> ACTIVITY
Locate every line below that contains the word "containers" and copy it.

> RECORDS
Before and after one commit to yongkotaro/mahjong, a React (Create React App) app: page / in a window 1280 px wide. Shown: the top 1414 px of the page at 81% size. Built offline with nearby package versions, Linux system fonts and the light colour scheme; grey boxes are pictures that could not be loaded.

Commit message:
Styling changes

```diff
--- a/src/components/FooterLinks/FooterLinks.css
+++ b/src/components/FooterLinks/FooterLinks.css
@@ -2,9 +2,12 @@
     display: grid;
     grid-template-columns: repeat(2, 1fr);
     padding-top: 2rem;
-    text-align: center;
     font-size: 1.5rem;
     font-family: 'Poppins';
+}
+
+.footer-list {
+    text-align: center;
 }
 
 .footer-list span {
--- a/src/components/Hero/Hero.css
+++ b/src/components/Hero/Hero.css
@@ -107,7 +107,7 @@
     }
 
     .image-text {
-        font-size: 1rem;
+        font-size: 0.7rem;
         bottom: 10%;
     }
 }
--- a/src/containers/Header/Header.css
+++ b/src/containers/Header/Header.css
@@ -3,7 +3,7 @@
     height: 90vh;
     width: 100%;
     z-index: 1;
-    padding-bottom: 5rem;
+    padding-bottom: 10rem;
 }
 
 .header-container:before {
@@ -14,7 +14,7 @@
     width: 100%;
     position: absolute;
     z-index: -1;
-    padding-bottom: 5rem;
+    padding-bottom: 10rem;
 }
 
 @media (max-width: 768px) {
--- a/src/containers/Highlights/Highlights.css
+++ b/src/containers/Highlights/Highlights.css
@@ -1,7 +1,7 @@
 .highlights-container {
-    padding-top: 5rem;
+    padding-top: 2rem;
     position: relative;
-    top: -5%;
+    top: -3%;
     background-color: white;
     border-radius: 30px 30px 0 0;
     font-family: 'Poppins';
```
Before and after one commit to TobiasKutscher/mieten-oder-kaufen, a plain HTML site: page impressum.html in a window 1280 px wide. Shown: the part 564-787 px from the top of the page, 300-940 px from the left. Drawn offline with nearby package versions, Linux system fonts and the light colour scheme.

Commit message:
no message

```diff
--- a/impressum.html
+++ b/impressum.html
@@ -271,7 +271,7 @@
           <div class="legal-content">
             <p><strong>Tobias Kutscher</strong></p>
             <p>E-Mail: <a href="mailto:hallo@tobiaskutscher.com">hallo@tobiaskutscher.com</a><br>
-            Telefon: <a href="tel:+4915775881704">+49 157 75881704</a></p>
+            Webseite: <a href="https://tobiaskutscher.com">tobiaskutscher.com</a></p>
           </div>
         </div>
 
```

> ANSWER AREA
--- a/src/containers/Header/Header.css
+++ b/src/containers/Header/Header.css
--- a/src/containers/Highlights/Highlights.css
+++ b/src/containers/Highlights/Highlights.css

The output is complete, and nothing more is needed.